DO YOU HAVE ANY WRITING RITUALS?
I have kept a diary since I was 15. It helps with my writing skills. Like a sport, you need to practice on a regular basis to heighten your abilities and make them sharp. I write in it every night before I go to sleep. Sometimes, I record dialogue that intrigued --or bothered--me during the day. I note down ideas for more novels. By now, I have enough ideas to write hundreds of books!
HOW DID YOU FIND AN AGENT / GET PUBLISHED?
I was looking for a publisher, and discovered Top Hat Books online, John Hunt Publishing's imprint for Historical Fiction. I wrote them, they loved the book, and in less than a year it was published!
WHAT DID YOU DO TO CELEBRATE THE COMPLETION OF YOUR AWARD WINNING BOOK?
Stayed home with my family and we played Masterpiece, an art auction board game, along with the card game, bridge.

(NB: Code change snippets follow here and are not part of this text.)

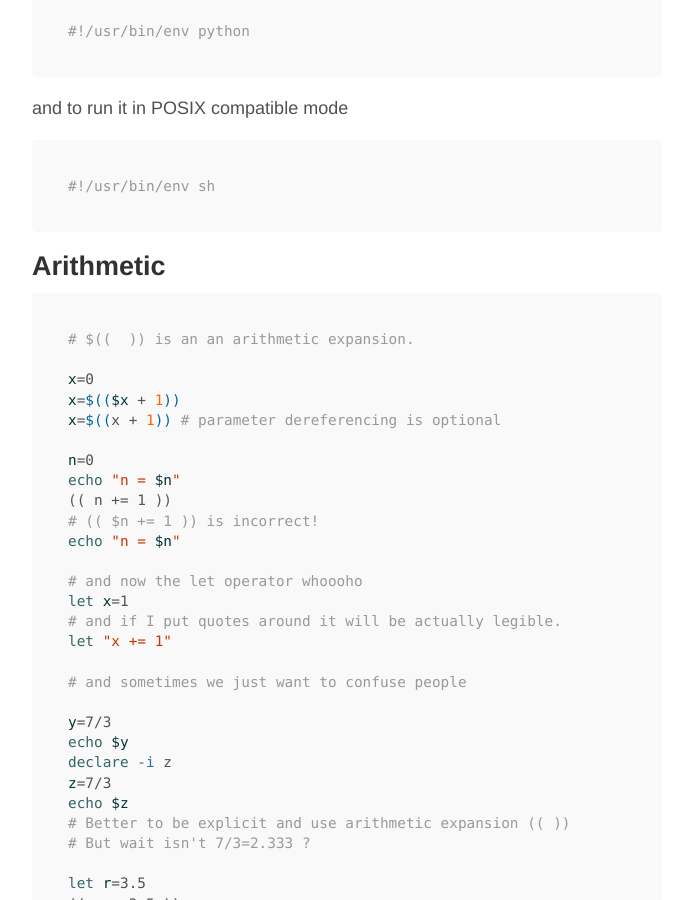
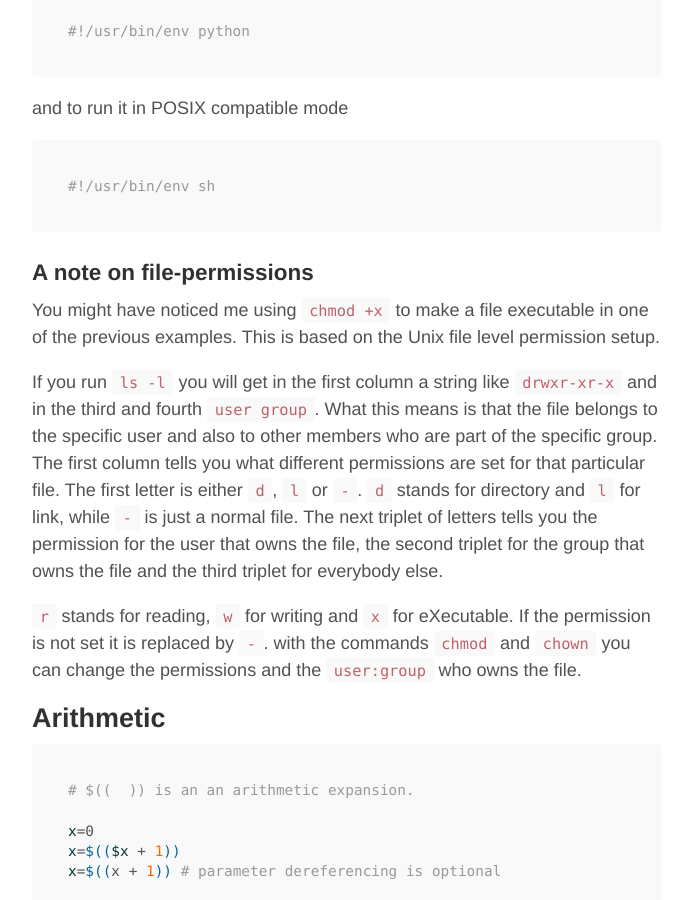
Before and after one commit to MikheyevLab/Computing-Fall-2015, a Jekyll site: the page built from _posts/2015-11-13-bash-ii.md, in a window 1280 px wide and 900 px high, scrolled down 3198 px. Shown: the whole window, without its empty margins (293-983 px from the left). Built offline with Jekyll 4.4.1, drawn with Linux system fonts in a browser that asks for light colours; Markdown is read by kramdown in place of the engine named in the settings.

Commit message:
add note for file-permissions

````diff
--- a/_posts/2015-11-13-bash-ii.md
+++ b/_posts/2015-11-13-bash-ii.md
@@ -128,6 +128,16 @@ and to run it in POSIX compatible mode
 ```bash
 #!/usr/bin/env sh
 ```
+
+### A note on file-permissions
+You might have noticed me using `chmod +x` to make a file executable in one of the previous examples. This is based on the Unix file level permission setup.
+
+If you run `ls -l` you will get in the first column a string like `drwxr-xr-x` and in the third and fourth `user group`.
+What this means is that the file belongs to the specific user and also to other members who are part of the specific group.
+The first column tells you what different permissions are set for that particular file. The first letter is either `d`, `l` or `-`. `d` stands for directory and `l` for link, while `-` is just a normal file. The next triplet of letters tells you the permission for the user that owns the file, the second triplet for the group that owns the file and the third triplet for everybody else.
+
+`r` stands for reading, `w` for writing and `x` for eXecutable. If the permission is not set it is replaced by `-`. with the commands `chmod` and `chown` you can change the permissions and the `user:group` who owns the file.
+
 
 ## Arithmetic
 
````
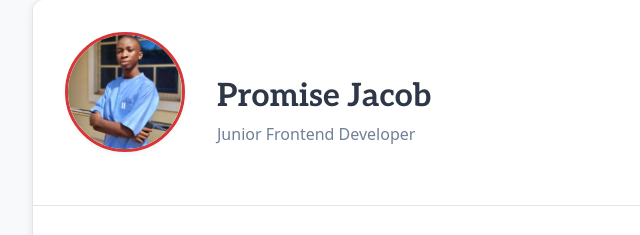
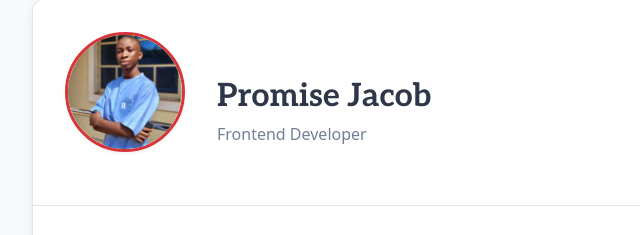
Before and after one commit to thepromzzy/frontend-wizards-profile-card, a plain HTML site: page index.html in a window 1280 px wide. Shown: the part 95-330 px from the top of the page, 208-848 px from the left. Drawn offline with Linux system fonts and the light colour scheme.

Commit message:
added profile card stage 2 to codebase

```diff
--- a/index.html
+++ b/index.html
@@ -30,7 +30,7 @@
             </div>
             <div class="name-section">
                 <h2 class="user-name" data-testid="test-user-name">Promise Jacob</h2>
-                <p class="user-title">Junior Frontend Developer</p>
+                <p class="user-title">Frontend Developer</p>
             </div>
         </header>
         <div class="card-content">
```
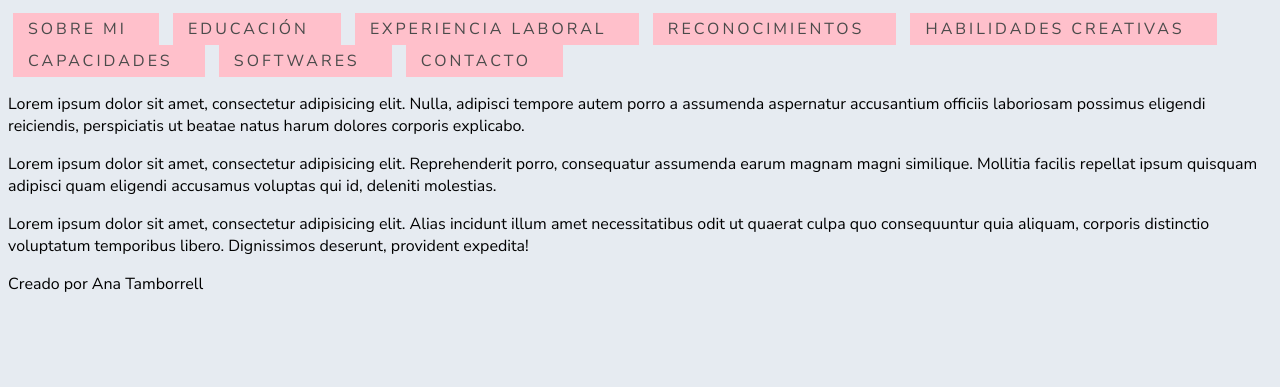
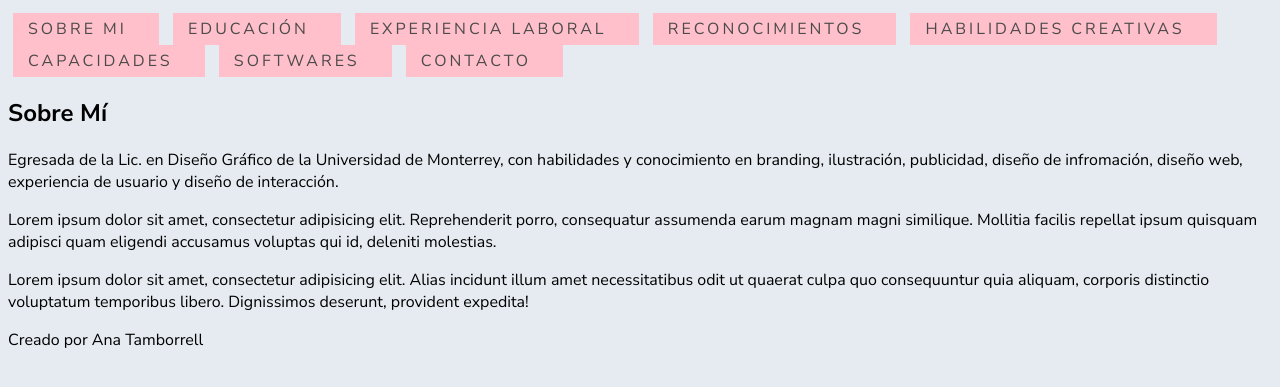
Before and after one commit to atamborrell/atamborrell.github.io, a plain HTML site: page index.html in a window 1280 px wide. Shown: the part 111-498 px from the top of the page. Drawn offline with Linux system fonts and the light colour scheme.

Commit message:
info sobremi

```diff
--- a/index.html
+++ b/index.html
@@ -25,10 +25,11 @@
           </ul>
         </nav>
 
-        <section class="acerca-de" id="sobremi">
+        <section class="sobremi" id="sobremi">
           <div class="columna tres">
             <div class="columna-contenido">
-              <p>Lorem ipsum dolor sit amet, consectetur adipisicing elit. Nulla, adipisci tempore autem porro a assumenda aspernatur accusantium officiis laboriosam possimus eligendi reiciendis, perspiciatis ut beatae natus harum dolores corporis explicabo.</p>
+              <h1>Sobre Mí</h1>
+              <p>Egresada de la Lic. en Diseño Gráfico de la Universidad de Monterrey, con habilidades y conocimiento en branding, ilustración, publicidad, diseño de infromación, diseño web, experiencia de usuario y diseño de interacción.</p>
             </div>
           </div>
           <div class="columna tres">
```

CAN YOU DESCRIBE THE PROCESS OF BECOMING PUBLISHED AND ANY TIPS YOU MIGHT OFFER FOR OTHER ASPIRING AUTHORS?
I recommend joining a critique group, so you can get other writers to look at your book in draft before you send it to an agent or publisher. Also, various writers' organizations are wonderful. In my home state, there is the amazing Writers' League of Texas, which has an annual conference with agents as well as sessions on the craft and business of writing. Conferences are a wonderful way to meet other writers! There are lots of organizations, like SCBWI (Society of Children's Book Writers and Illustrators), the Historical Novel Society, Romance Writers of America, and Sisters in Crime, among many others.
CAN YOU OFFER ANY ADVICE FOR WRITERS ON HOW BEST TO PROMOTE THEIR BOOK?
Tweeting and blogging, taking a virtual blog tour, and getting out to local bookstores--they are our best friends. Support other writers and they will support you.
IS THERE ANYTHING ELSE YOU'D LIKE TO SHARE WITH OUR READERS?
Don't give up! I started writing Grendel's Mother in the late 1990s after my daughter was born. Her birth made me think more about the position of women in society. The story just came to me. I've fiddled with it over the years. Finally, in 2014, I decided it was time to stop editing and put it out there. Don’t be afraid to put pen to paper or your fingers on the keyboard. The great thing about writing is, you can always go back and change it, add to it, and reflect on it more.
DO YOU HAVE ANY NEW BOOKS IN THE WORKS?
I have several in the works. The latest is another work of historical fiction. I'm not quite finished with it yet. But I hope to be soon!
To a song that appears in my novel, put to music by Singer-Songwriter Sarah McSweeney
WHAT OTHER BOOKS HAVE YOU PUBLISHED?
A Medieval Woman’s Companion: Women’s Lives in the European Middle Ages. Oxford: Oxbow Books, 2016.
The Literature of Waste: Material Ecopoetics and Ethical Matter. NY: Palgrave Macmillan, 2015.
Excrement in the Late Middle Ages: Sacred Filth and Chaucer's Fecopoetics. The New Middle Ages Series. New York: Palgrave Macmillan, 2008.
Women Pilgrims in Late Medieval England: Private Piety as Public Performance. London: Routledge, 2000.
Home Front Girl: A Diary of Love, Literature, and Growing Up in Wartime America. Joan Wehlen Morrison. Ed. Susan Signe Morrison. Chicago: Chicago Review Press, 2013.
All the above books are available on Susan's Amazon Author Page
LITERARY CLASSICS Book Awards & Reviews International Book Awards • Top Honors Youth Book Awards • Seal of Approval http://www.clcawards.org